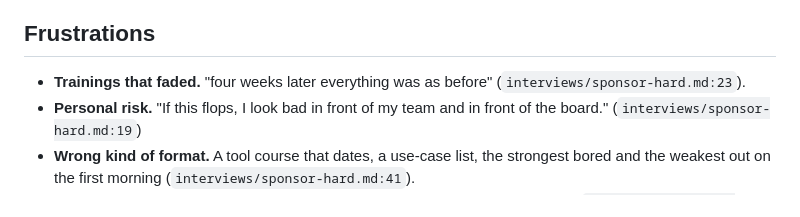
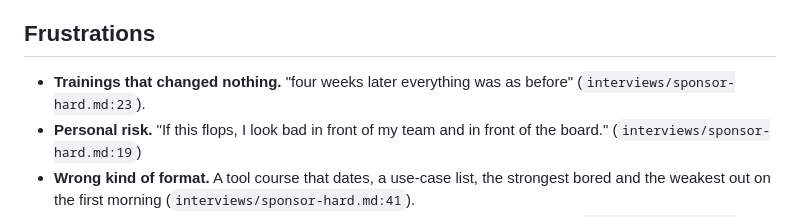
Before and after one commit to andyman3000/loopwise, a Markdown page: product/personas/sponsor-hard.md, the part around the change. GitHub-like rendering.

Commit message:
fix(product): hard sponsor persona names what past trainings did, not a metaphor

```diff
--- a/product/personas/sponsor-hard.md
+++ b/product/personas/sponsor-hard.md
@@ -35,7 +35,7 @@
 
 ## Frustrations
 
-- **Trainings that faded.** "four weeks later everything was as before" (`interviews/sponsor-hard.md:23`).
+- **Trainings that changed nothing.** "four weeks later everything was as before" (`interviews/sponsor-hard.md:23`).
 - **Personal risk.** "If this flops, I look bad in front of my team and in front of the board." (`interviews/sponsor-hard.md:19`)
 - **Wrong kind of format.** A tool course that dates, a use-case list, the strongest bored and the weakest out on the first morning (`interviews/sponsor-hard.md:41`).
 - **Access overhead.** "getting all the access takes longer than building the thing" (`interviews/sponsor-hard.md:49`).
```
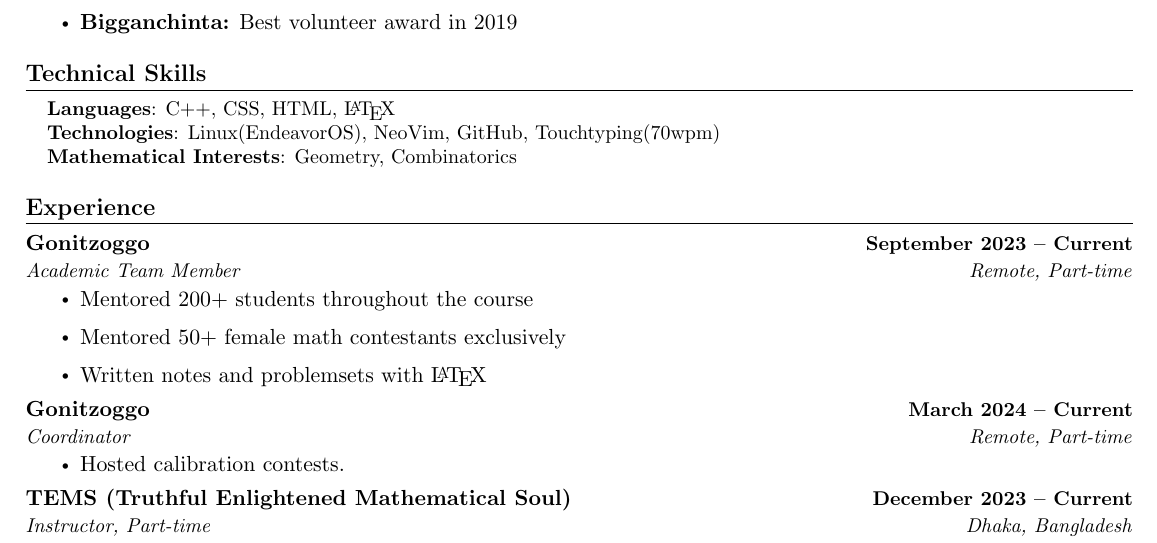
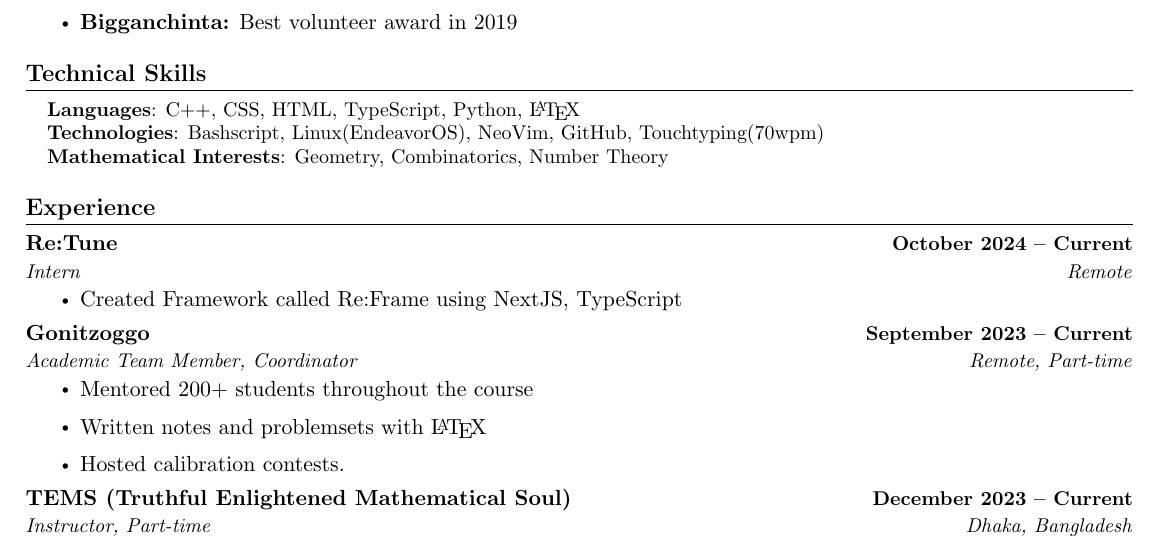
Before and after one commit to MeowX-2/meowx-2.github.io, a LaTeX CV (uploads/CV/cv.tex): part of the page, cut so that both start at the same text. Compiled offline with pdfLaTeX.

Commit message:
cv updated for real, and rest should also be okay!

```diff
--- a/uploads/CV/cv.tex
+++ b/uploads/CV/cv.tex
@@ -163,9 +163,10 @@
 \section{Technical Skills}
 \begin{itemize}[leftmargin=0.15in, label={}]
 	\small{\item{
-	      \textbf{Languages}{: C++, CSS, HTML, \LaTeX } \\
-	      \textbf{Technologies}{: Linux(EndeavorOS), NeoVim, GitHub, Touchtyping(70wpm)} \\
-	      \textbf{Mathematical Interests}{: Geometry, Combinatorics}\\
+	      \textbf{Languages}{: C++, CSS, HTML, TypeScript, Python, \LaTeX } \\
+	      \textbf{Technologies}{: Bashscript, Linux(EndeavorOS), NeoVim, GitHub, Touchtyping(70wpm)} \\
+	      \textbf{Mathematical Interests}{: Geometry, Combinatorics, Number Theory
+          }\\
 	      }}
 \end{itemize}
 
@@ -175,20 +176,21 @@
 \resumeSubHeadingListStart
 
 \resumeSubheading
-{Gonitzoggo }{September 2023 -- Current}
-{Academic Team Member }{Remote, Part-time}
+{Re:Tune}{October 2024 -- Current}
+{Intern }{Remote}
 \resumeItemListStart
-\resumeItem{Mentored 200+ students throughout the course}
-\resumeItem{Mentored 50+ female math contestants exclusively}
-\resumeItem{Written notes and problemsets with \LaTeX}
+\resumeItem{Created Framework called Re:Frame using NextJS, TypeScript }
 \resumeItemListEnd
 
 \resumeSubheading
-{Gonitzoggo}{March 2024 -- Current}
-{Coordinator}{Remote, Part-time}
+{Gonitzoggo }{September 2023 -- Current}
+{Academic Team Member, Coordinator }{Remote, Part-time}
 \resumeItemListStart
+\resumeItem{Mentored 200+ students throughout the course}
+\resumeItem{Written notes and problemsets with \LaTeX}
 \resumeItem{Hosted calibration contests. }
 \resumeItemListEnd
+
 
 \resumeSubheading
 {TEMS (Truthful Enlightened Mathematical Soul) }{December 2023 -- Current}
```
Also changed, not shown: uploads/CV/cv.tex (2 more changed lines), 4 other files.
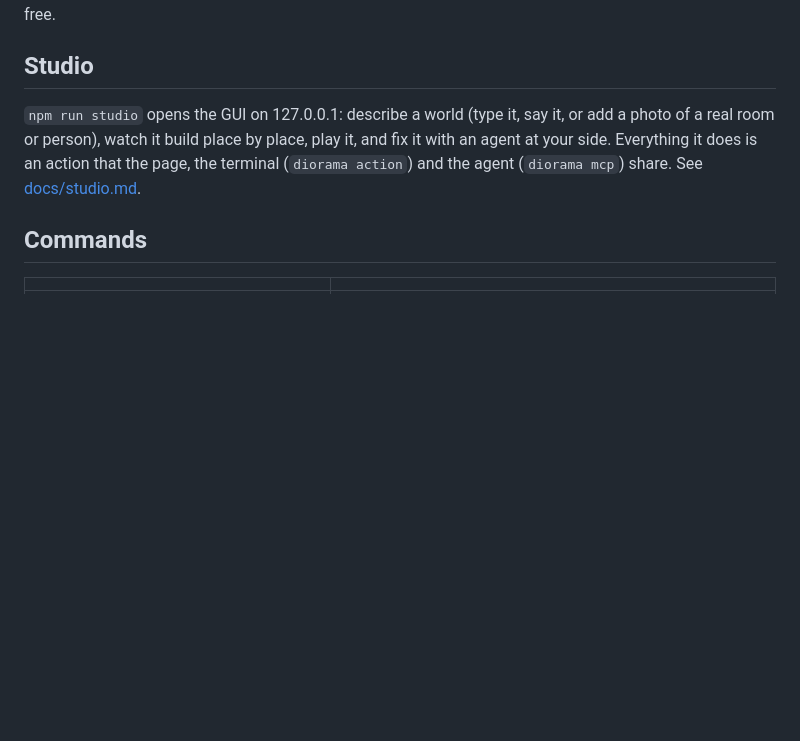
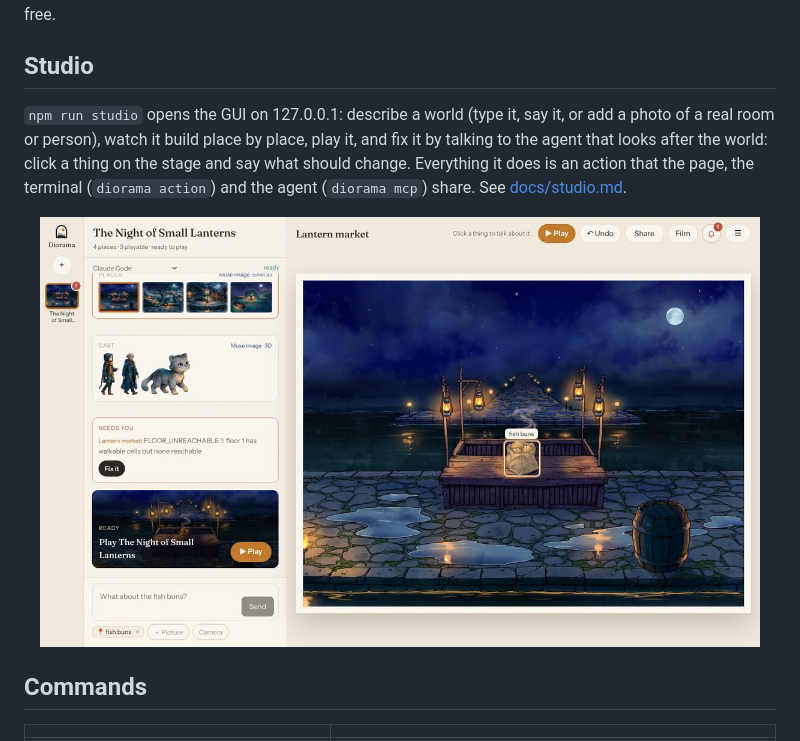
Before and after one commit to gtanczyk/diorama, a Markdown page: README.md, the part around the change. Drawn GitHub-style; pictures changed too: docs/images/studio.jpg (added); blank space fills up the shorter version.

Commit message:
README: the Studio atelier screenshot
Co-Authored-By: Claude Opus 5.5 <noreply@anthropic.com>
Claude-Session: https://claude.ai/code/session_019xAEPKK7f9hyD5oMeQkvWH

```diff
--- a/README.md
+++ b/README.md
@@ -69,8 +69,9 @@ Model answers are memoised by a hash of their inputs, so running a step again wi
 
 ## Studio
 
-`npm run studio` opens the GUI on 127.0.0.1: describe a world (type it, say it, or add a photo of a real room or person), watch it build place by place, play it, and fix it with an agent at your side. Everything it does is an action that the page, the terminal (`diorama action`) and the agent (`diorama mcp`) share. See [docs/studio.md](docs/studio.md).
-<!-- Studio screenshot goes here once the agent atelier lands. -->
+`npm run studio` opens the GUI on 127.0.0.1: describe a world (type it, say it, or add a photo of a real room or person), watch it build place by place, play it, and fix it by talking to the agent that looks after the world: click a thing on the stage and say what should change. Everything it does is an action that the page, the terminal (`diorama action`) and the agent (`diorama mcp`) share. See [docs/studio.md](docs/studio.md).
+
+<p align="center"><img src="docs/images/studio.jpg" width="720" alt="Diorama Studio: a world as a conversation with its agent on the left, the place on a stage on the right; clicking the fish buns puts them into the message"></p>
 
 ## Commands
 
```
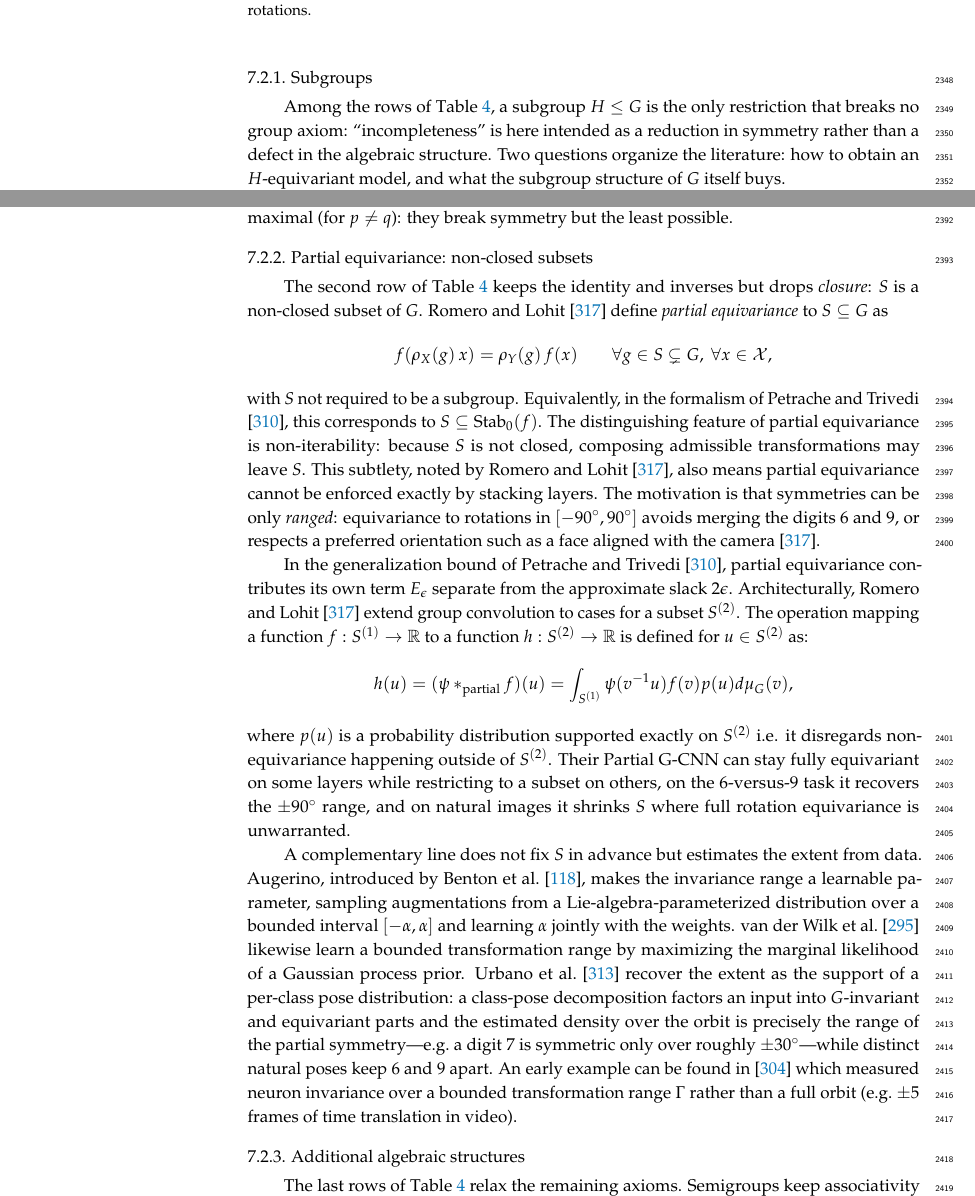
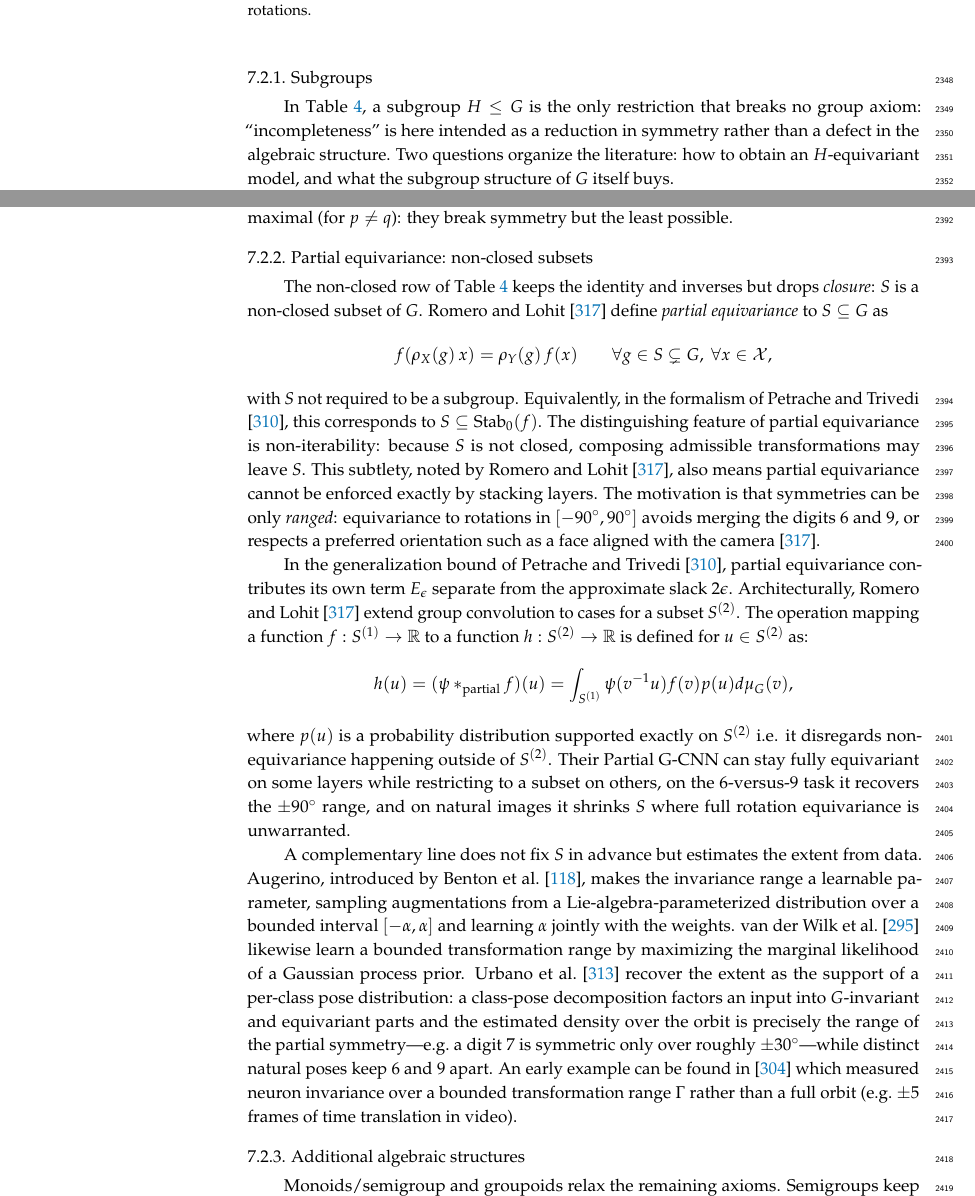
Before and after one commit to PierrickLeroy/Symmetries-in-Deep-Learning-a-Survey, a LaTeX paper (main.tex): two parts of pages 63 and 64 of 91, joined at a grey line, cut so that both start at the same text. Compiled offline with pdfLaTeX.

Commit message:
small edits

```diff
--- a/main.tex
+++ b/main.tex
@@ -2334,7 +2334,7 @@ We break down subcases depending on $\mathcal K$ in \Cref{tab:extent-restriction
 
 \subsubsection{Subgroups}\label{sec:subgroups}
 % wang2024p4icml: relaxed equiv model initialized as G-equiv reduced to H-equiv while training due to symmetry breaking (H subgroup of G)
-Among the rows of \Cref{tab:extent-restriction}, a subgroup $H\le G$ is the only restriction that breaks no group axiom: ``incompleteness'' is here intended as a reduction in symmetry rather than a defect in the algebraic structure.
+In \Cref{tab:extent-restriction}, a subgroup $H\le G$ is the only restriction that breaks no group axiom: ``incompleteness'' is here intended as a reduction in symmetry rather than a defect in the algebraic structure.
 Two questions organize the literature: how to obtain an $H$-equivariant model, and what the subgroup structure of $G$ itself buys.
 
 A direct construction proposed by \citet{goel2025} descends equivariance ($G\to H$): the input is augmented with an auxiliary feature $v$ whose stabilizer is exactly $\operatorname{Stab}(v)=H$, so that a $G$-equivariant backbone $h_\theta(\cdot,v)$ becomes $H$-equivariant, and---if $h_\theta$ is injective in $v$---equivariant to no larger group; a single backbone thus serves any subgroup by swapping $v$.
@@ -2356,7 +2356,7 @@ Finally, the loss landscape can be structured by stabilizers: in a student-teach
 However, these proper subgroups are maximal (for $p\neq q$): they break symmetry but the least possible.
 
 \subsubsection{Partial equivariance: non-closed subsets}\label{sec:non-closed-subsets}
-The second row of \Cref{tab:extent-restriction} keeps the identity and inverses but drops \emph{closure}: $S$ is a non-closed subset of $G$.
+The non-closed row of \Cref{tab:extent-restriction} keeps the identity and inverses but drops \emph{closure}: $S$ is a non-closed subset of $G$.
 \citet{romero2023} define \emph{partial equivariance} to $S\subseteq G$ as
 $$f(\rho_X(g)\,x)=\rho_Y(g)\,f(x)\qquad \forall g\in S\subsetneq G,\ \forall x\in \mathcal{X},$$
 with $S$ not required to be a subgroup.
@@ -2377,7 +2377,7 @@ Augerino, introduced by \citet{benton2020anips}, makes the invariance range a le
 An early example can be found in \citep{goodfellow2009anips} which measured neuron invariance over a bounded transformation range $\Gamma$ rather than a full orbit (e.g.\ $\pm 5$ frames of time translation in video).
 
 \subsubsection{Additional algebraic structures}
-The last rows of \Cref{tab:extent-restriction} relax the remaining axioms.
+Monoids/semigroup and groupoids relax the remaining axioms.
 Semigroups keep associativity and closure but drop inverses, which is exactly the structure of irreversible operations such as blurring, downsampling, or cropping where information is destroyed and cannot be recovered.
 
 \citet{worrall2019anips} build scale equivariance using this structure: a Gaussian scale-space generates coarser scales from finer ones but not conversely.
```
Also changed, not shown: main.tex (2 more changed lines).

——

YOUR INSTRUCTIONS:
Please find each line in the records above that holds the word "citet", and copy it.

WRITTEN ANSWER:
 A direct construction proposed by \citet{goel2025} descends equivariance ($G\to H$): the input is augmented with an auxiliary feature $v$ whose stabilizer is exactly $\operatorname{Stab}(v)=H$, so that a $G$-equivariant backbone $h_\theta(\cdot,v)$ becomes $H$-equivariant, and---if $h_\theta$ is injective in $v$---equivariant to no larger group; a single backbone thus serves any subgroup by swapping $v$.
 \citet{romero2023} define \emph{partial equivariance} to $S\subseteq G$ as
@@ -2377,7 +2377,7 @@ Augerino, introduced by \citet{benton2020anips}, makes the invariance range a le
 \citet{worrall2019anips} build scale equivariance using this structure: a Gaussian scale-space generates coarser scales from finer ones but not conversely.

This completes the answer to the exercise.